- Opening Delimiter -

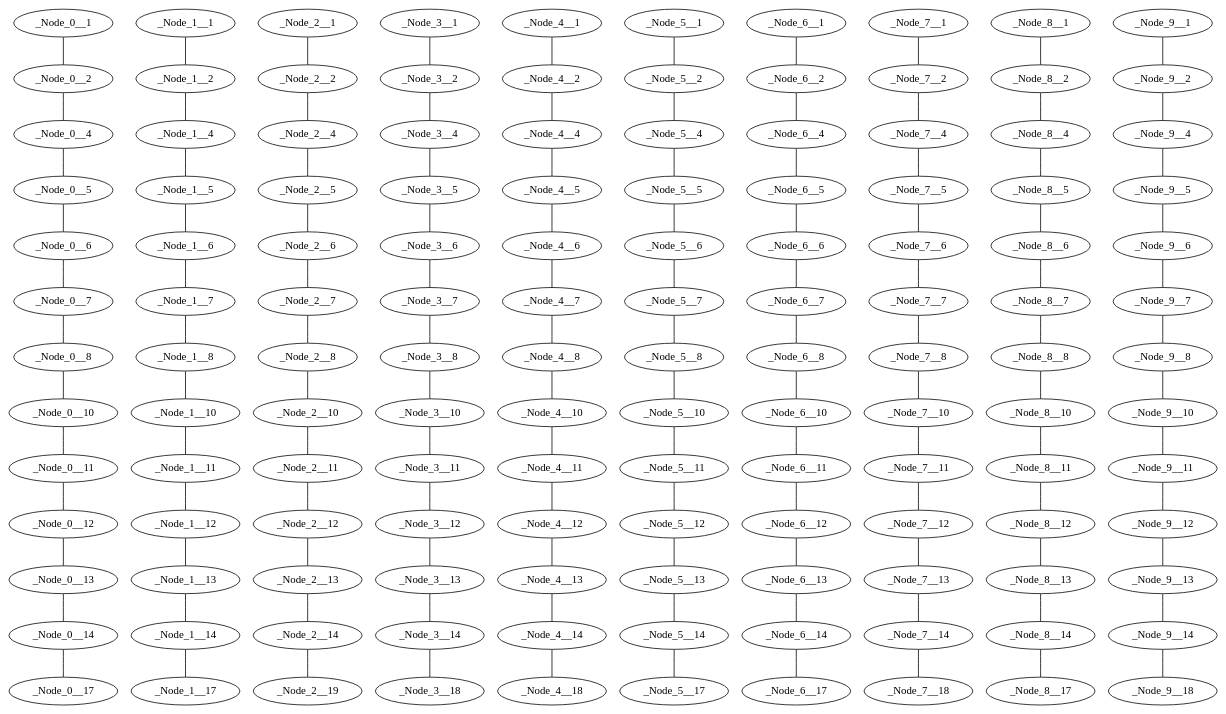
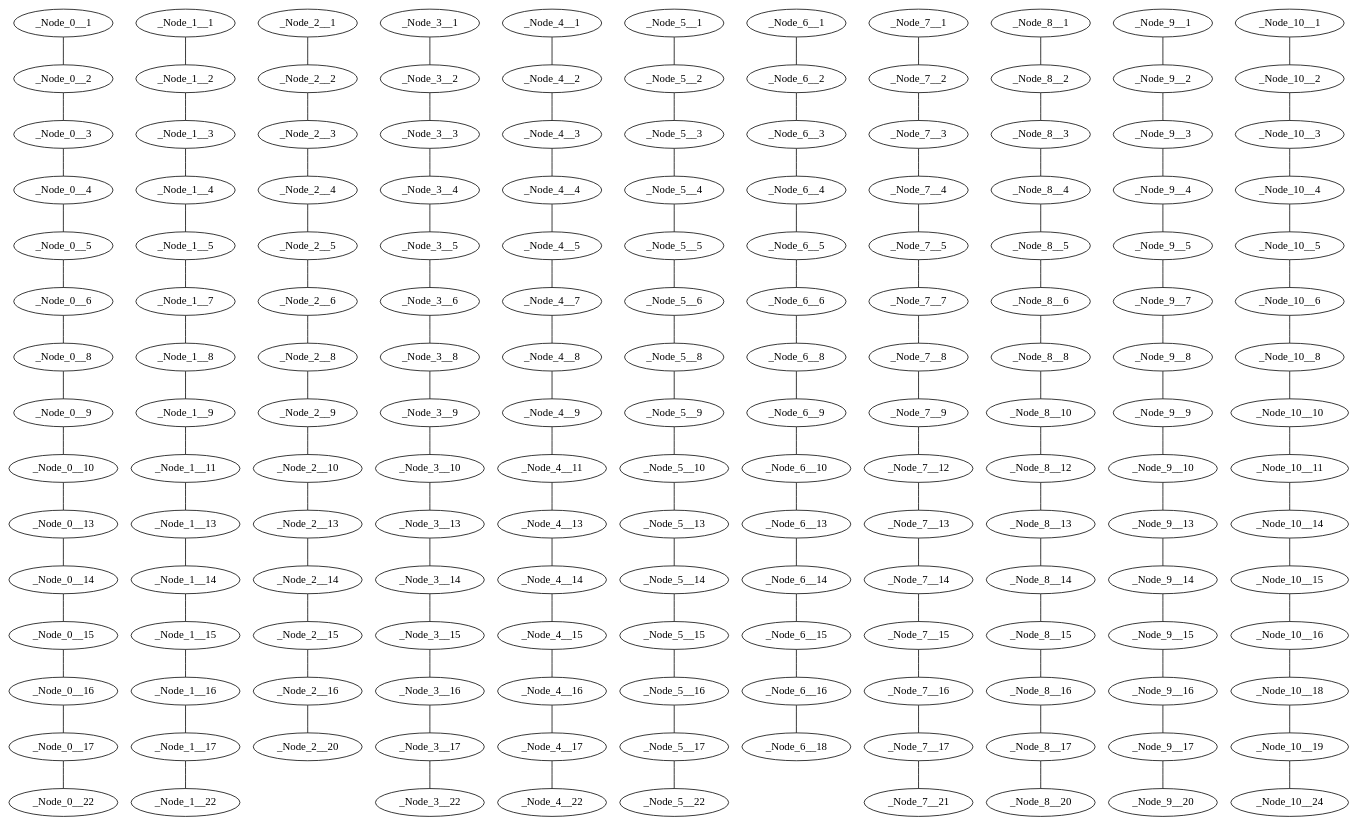
The diagram in doctest-output/longest-chain-table.gv (redkirti/P2P-Cryptocurrency-Network-Simulator), drawn with Graphviz before and after one commit. The commit also changed 10 other files, not shown here.

```diff
--- a/doctest-output/longest-chain-table.gv
+++ b/doctest-output/longest-chain-table.gv
@@ -3,251 +3,316 @@
 	_Node_0__1
 	_Node_0__2
 	_Node_0__1 -- _Node_0__2
+	_Node_0__3
+	_Node_0__2 -- _Node_0__3
 	_Node_0__4
-	_Node_0__2 -- _Node_0__4
+	_Node_0__3 -- _Node_0__4
 	_Node_0__5
 	_Node_0__4 -- _Node_0__5
 	_Node_0__6
 	_Node_0__5 -- _Node_0__6
-	_Node_0__7
-	_Node_0__6 -- _Node_0__7
 	_Node_0__8
-	_Node_0__7 -- _Node_0__8
+	_Node_0__6 -- _Node_0__8
+	_Node_0__9
+	_Node_0__8 -- _Node_0__9
 	_Node_0__10
-	_Node_0__8 -- _Node_0__10
-	_Node_0__11
-	_Node_0__10 -- _Node_0__11
-	_Node_0__12
-	_Node_0__11 -- _Node_0__12
+	_Node_0__9 -- _Node_0__10
 	_Node_0__13
-	_Node_0__12 -- _Node_0__13
+	_Node_0__10 -- _Node_0__13
 	_Node_0__14
 	_Node_0__13 -- _Node_0__14
+	_Node_0__15
+	_Node_0__14 -- _Node_0__15
+	_Node_0__16
+	_Node_0__15 -- _Node_0__16
 	_Node_0__17
-	_Node_0__14 -- _Node_0__17
+	_Node_0__16 -- _Node_0__17
+	_Node_0__22
+	_Node_0__17 -- _Node_0__22
 	_Node_1__1
 	_Node_1__2
 	_Node_1__1 -- _Node_1__2
+	_Node_1__3
+	_Node_1__2 -- _Node_1__3
 	_Node_1__4
-	_Node_1__2 -- _Node_1__4
+	_Node_1__3 -- _Node_1__4
 	_Node_1__5
 	_Node_1__4 -- _Node_1__5
-	_Node_1__6
-	_Node_1__5 -- _Node_1__6
 	_Node_1__7
-	_Node_1__6 -- _Node_1__7
+	_Node_1__5 -- _Node_1__7
 	_Node_1__8
 	_Node_1__7 -- _Node_1__8
-	_Node_1__10
-	_Node_1__8 -- _Node_1__10
+	_Node_1__9
+	_Node_1__8 -- _Node_1__9
 	_Node_1__11
-	_Node_1__10 -- _Node_1__11
-	_Node_1__12
-	_Node_1__11 -- _Node_1__12
+	_Node_1__9 -- _Node_1__11
 	_Node_1__13
-	_Node_1__12 -- _Node_1__13
+	_Node_1__11 -- _Node_1__13
 	_Node_1__14
 	_Node_1__13 -- _Node_1__14
+	_Node_1__15
+	_Node_1__14 -- _Node_1__15
+	_Node_1__16
+	_Node_1__15 -- _Node_1__16
 	_Node_1__17
-	_Node_1__14 -- _Node_1__17
+	_Node_1__16 -- _Node_1__17
+	_Node_1__22
+	_Node_1__17 -- _Node_1__22
 	_Node_2__1
 	_Node_2__2
 	_Node_2__1 -- _Node_2__2
+	_Node_2__3
+	_Node_2__2 -- _Node_2__3
 	_Node_2__4
-	_Node_2__2 -- _Node_2__4
+	_Node_2__3 -- _Node_2__4
 	_Node_2__5
 	_Node_2__4 -- _Node_2__5
 	_Node_2__6
 	_Node_2__5 -- _Node_2__6
-	_Node_2__7
-	_Node_2__6 -- _Node_2__7
 	_Node_2__8
-	_Node_2__7 -- _Node_2__8
+	_Node_2__6 -- _Node_2__8
+	_Node_2__9
+	_Node_2__8 -- _Node_2__9
 	_Node_2__10
-	_Node_2__8 -- _Node_2__10
-	_Node_2__11
-	_Node_2__10 -- _Node_2__11
-	_Node_2__12
-	_Node_2__11 -- _Node_2__12
+	_Node_2__9 -- _Node_2__10
 	_Node_2__13
-	_Node_2__12 -- _Node_2__13
+	_Node_2__10 -- _Node_2__13
 	_Node_2__14
 	_Node_2__13 -- _Node_2__14
-	_Node_2__19
-	_Node_2__14 -- _Node_2__19
+	_Node_2__15
+	_Node_2__14 -- _Node_2__15
+	_Node_2__16
+	_Node_2__15 -- _Node_2__16
+	_Node_2__20
+	_Node_2__16 -- _Node_2__20
 	_Node_3__1
 	_Node_3__2
 	_Node_3__1 -- _Node_3__2
+	_Node_3__3
+	_Node_3__2 -- _Node_3__3
 	_Node_3__4
-	_Node_3__2 -- _Node_3__4
+	_Node_3__3 -- _Node_3__4
 	_Node_3__5
 	_Node_3__4 -- _Node_3__5
 	_Node_3__6
 	_Node_3__5 -- _Node_3__6
-	_Node_3__7
-	_Node_3__6 -- _Node_3__7
 	_Node_3__8
-	_Node_3__7 -- _Node_3__8
+	_Node_3__6 -- _Node_3__8
+	_Node_3__9
+	_Node_3__8 -- _Node_3__9
 	_Node_3__10
-	_Node_3__8 -- _Node_3__10
-	_Node_3__11
-	_Node_3__10 -- _Node_3__11
-	_Node_3__12
-	_Node_3__11 -- _Node_3__12
+	_Node_3__9 -- _Node_3__10
 	_Node_3__13
-	_Node_3__12 -- _Node_3__13
+	_Node_3__10 -- _Node_3__13
 	_Node_3__14
 	_Node_3__13 -- _Node_3__14
-	_Node_3__18
-	_Node_3__14 -- _Node_3__18
+	_Node_3__15
+	_Node_3__14 -- _Node_3__15
+	_Node_3__16
+	_Node_3__15 -- _Node_3__16
+	_Node_3__17
+	_Node_3__16 -- _Node_3__17
+	_Node_3__22
+	_Node_3__17 -- _Node_3__22
 	_Node_4__1
 	_Node_4__2
 	_Node_4__1 -- _Node_4__2
+	_Node_4__3
+	_Node_4__2 -- _Node_4__3
 	_Node_4__4
-	_Node_4__2 -- _Node_4__4
+	_Node_4__3 -- _Node_4__4
 	_Node_4__5
 	_Node_4__4 -- _Node_4__5
-	_Node_4__6
-	_Node_4__5 -- _Node_4__6
 	_Node_4__7
-	_Node_4__6 -- _Node_4__7
+	_Node_4__5 -- _Node_4__7
 	_Node_4__8
 	_Node_4__7 -- _Node_4__8
-	_Node_4__10
-	_Node_4__8 -- _Node_4__10
+	_Node_4__9
+	_Node_4__8 -- _Node_4__9
 	_Node_4__11
-	_Node_4__10 -- _Node_4__11
-	_Node_4__12
-	_Node_4__11 -- _Node_4__12
+	_Node_4__9 -- _Node_4__11
 	_Node_4__13
-	_Node_4__12 -- _Node_4__13
+	_Node_4__11 -- _Node_4__13
 	_Node_4__14
 	_Node_4__13 -- _Node_4__14
-	_Node_4__18
-	_Node_4__14 -- _Node_4__18
+	_Node_4__15
+	_Node_4__14 -- _Node_4__15
+	_Node_4__16
+	_Node_4__15 -- _Node_4__16
+	_Node_4__17
+	_Node_4__16 -- _Node_4__17
+	_Node_4__22
+	_Node_4__17 -- _Node_4__22
 	_Node_5__1
 	_Node_5__2
 	_Node_5__1 -- _Node_5__2
+	_Node_5__3
+	_Node_5__2 -- _Node_5__3
 	_Node_5__4
-	_Node_5__2 -- _Node_5__4
+	_Node_5__3 -- _Node_5__4
 	_Node_5__5
 	_Node_5__4 -- _Node_5__5
 	_Node_5__6
 	_Node_5__5 -- _Node_5__6
-	_Node_5__7
-	_Node_5__6 -- _Node_5__7
 	_Node_5__8
-	_Node_5__7 -- _Node_5__8
+	_Node_5__6 -- _Node_5__8
+	_Node_5__9
+	_Node_5__8 -- _Node_5__9
 	_Node_5__10
-	_Node_5__8 -- _Node_5__10
-	_Node_5__11
-	_Node_5__10 -- _Node_5__11
-	_Node_5__12
-	_Node_5__11 -- _Node_5__12
+	_Node_5__9 -- _Node_5__10
 	_Node_5__13
-	_Node_5__12 -- _Node_5__13
+	_Node_5__10 -- _Node_5__13
 	_Node_5__14
 	_Node_5__13 -- _Node_5__14
+	_Node_5__15
+	_Node_5__14 -- _Node_5__15
+	_Node_5__16
+	_Node_5__15 -- _Node_5__16
 	_Node_5__17
-	_Node_5__14 -- _Node_5__17
+	_Node_5__16 -- _Node_5__17
+	_Node_5__22
+	_Node_5__17 -- _Node_5__22
 	_Node_6__1
 	_Node_6__2
 	_Node_6__1 -- _Node_6__2
+	_Node_6__3
+	_Node_6__2 -- _Node_6__3
 	_Node_6__4
-	_Node_6__2 -- _Node_6__4
+	_Node_6__3 -- _Node_6__4
 	_Node_6__5
 	_Node_6__4 -- _Node_6__5
 	_Node_6__6
 	_Node_6__5 -- _Node_6__6
-	_Node_6__7
-	_Node_6__6 -- _Node_6__7
 	_Node_6__8
-	_Node_6__7 -- _Node_6__8
+	_Node_6__6 -- _Node_6__8
+	_Node_6__9
+	_Node_6__8 -- _Node_6__9
 	_Node_6__10
-	_Node_6__8 -- _Node_6__10
-	_Node_6__11
-	_Node_6__10 -- _Node_6__11
-	_Node_6__12
-	_Node_6__11 -- _Node_6__12
+	_Node_6__9 -- _Node_6__10
 	_Node_6__13
-	_Node_6__12 -- _Node_6__13
+	_Node_6__10 -- _Node_6__13
 	_Node_6__14
 	_Node_6__13 -- _Node_6__14
-	_Node_6__17
-	_Node_6__14 -- _Node_6__17
+	_Node_6__15
+	_Node_6__14 -- _Node_6__15
+	_Node_6__16
+	_Node_6__15 -- _Node_6__16
+	_Node_6__18
+	_Node_6__16 -- _Node_6__18
 	_Node_7__1
 	_Node_7__2
 	_Node_7__1 -- _Node_7__2
+	_Node_7__3
+	_Node_7__2 -- _Node_7__3
 	_Node_7__4
-	_Node_7__2 -- _Node_7__4
+	_Node_7__3 -- _Node_7__4
 	_Node_7__5
 	_Node_7__4 -- _Node_7__5
-	_Node_7__6
-	_Node_7__5 -- _Node_7__6
 	_Node_7__7
-	_Node_7__6 -- _Node_7__7
+	_Node_7__5 -- _Node_7__7
 	_Node_7__8
 	_Node_7__7 -- _Node_7__8
-	_Node_7__10
-	_Node_7__8 -- _Node_7__10
-	_Node_7__11
-	_Node_7__10 -- _Node_7__11
+	_Node_7__9
+	_Node_7__8 -- _Node_7__9
 	_Node_7__12
-	_Node_7__11 -- _Node_7__12
+	_Node_7__9 -- _Node_7__12
 	_Node_7__13
 	_Node_7__12 -- _Node_7__13
 	_Node_7__14
 	_Node_7__13 -- _Node_7__14
-	_Node_7__18
-	_Node_7__14 -- _Node_7__18
+	_Node_7__15
+	_Node_7__14 -- _Node_7__15
+	_Node_7__16
+	_Node_7__15 -- _Node_7__16
+	_Node_7__17
+	_Node_7__16 -- _Node_7__17
+	_Node_7__21
+	_Node_7__17 -- _Node_7__21
 	_Node_8__1
 	_Node_8__2
 	_Node_8__1 -- _Node_8__2
+	_Node_8__3
+	_Node_8__2 -- _Node_8__3
 	_Node_8__4
-	_Node_8__2 -- _Node_8__4
+	_Node_8__3 -- _Node_8__4
 	_Node_8__5
 	_Node_8__4 -- _Node_8__5
 	_Node_8__6
 	_Node_8__5 -- _Node_8__6
-	_Node_8__7
-	_Node_8__6 -- _Node_8__7
 	_Node_8__8
-	_Node_8__7 -- _Node_8__8
+	_Node_8__6 -- _Node_8__8
 	_Node_8__10
 	_Node_8__8 -- _Node_8__10
-	_Node_8__11
-	_Node_8__10 -- _Node_8__11
 	_Node_8__12
-	_Node_8__11 -- _Node_8__12
+	_Node_8__10 -- _Node_8__12
 	_Node_8__13
 	_Node_8__12 -- _Node_8__13
 	_Node_8__14
 	_Node_8__13 -- _Node_8__14
+	_Node_8__15
+	_Node_8__14 -- _Node_8__15
+	_Node_8__16
+	_Node_8__15 -- _Node_8__16
 	_Node_8__17
-	_Node_8__14 -- _Node_8__17
+	_Node_8__16 -- _Node_8__17
+	_Node_8__20
+	_Node_8__17 -- _Node_8__20
 	_Node_9__1
 	_Node_9__2
 	_Node_9__1 -- _Node_9__2
+	_Node_9__3
+	_Node_9__2 -- _Node_9__3
 	_Node_9__4
-	_Node_9__2 -- _Node_9__4
+	_Node_9__3 -- _Node_9__4
 	_Node_9__5
 	_Node_9__4 -- _Node_9__5
-	_Node_9__6
-	_Node_9__5 -- _Node_9__6
 	_Node_9__7
-	_Node_9__6 -- _Node_9__7
+	_Node_9__5 -- _Node_9__7
 	_Node_9__8
 	_Node_9__7 -- _Node_9__8
+	_Node_9__9
+	_Node_9__8 -- _Node_9__9
 	_Node_9__10
-	_Node_9__8 -- _Node_9__10
-	_Node_9__11
-	_Node_9__10 -- _Node_9__11
-	_Node_9__12
-	_Node_9__11 -- _Node_9__12
+	_Node_9__9 -- _Node_9__10
 	_Node_9__13
-	_Node_9__12 -- _Node_9__13
+	_Node_9__10 -- _Node_9__13
 	_Node_9__14
 	_Node_9__13 -- _Node_9__14
-	_Node_9__18
-	_Node_9__14 -- _Node_9__18
+	_Node_9__15
+	_Node_9__14 -- _Node_9__15
+	_Node_9__16
+	_Node_9__15 -- _Node_9__16
+	_Node_9__17
+	_Node_9__16 -- _Node_9__17
+	_Node_9__20
+	_Node_9__17 -- _Node_9__20
+	_Node_10__1
+	_Node_10__2
+	_Node_10__1 -- _Node_10__2
+	_Node_10__3
+	_Node_10__2 -- _Node_10__3
+	_Node_10__4
+	_Node_10__3 -- _Node_10__4
+	_Node_10__5
+	_Node_10__4 -- _Node_10__5
+	_Node_10__6
+	_Node_10__5 -- _Node_10__6
+	_Node_10__8
+	_Node_10__6 -- _Node_10__8
+	_Node_10__10
+	_Node_10__8 -- _Node_10__10
+	_Node_10__11
+	_Node_10__10 -- _Node_10__11
+	_Node_10__14
+	_Node_10__11 -- _Node_10__14
+	_Node_10__15
+	_Node_10__14 -- _Node_10__15
+	_Node_10__16
+	_Node_10__15 -- _Node_10__16
+	_Node_10__18
+	_Node_10__16 -- _Node_10__18
+	_Node_10__19
+	_Node_10__18 -- _Node_10__19
+	_Node_10__24
+	_Node_10__19 -- _Node_10__24
 }
```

- Closing Delimiter -

Task objective:
Look through the data above. Each line containing the word "longest" needs to be copied.

The answer:
The diagram in doctest-output/longest-chain-table.gv (redkirti/P2P-Cryptocurrency-Network-Simulator), drawn with Graphviz before and after one commit. The commit also changed 10 other files, not shown here.
--- a/doctest-output/longest-chain-table.gv
+++ b/doctest-output/longest-chain-table.gv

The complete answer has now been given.